Starberries

Rahn stood hunched over the case of starberries, their brilliant black bodies and green seeds buoying his mood.

It had been a difficult morning. He got a message that Farnn from the kitchen hadn’t remembered the hallucinogenic tea he had purchased. His neighbor was 11 ticks late to let him out of the parkway. He slammed a tentacle into the door of the vehicle his roommate was letting him use while he was away on vacation in Kloripa. The mood passed as he drove, but returned as he sat through a lecture about his manager’s bad habits.

They normally didn’t let him prepare and package food; he had felt left out since being transferred to produce. Normally the glory of standing in back and focusing on one task fell to his coworkers, but that morning Frbu hadn’t wanted to do starberries.

The starberries arrived in cases of quarter units. The starberries on top of each quarter were to be inspected for quality and turned over to hide their leaves. This fussy, preposterous task (“this can’t possibly be a standard procedure, right?”) amused and horrified Rahn, but he found that he understood it.

It was impossible – or at least unnecessary – to look for meaning while he packaged the starberries. He smiled. He could respect the universe again.
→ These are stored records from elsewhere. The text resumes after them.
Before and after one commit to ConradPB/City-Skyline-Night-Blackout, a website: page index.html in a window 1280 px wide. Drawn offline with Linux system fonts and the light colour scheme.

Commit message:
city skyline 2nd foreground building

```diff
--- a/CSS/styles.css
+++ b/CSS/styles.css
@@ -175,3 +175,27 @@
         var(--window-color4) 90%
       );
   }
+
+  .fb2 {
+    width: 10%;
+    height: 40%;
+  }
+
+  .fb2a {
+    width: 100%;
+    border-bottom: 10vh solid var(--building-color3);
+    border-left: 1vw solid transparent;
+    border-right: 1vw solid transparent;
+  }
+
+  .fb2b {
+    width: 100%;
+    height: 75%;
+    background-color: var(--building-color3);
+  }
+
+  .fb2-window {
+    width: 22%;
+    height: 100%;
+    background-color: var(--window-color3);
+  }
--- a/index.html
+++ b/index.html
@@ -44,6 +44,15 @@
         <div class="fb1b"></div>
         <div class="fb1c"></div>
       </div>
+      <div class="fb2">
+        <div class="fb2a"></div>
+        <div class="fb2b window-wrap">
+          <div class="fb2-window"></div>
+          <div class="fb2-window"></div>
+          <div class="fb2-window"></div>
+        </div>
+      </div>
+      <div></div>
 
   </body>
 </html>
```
Until the vice president and the spiiz monger started loudly discussing their Kargwaii vacations. Then he wanted to start class war.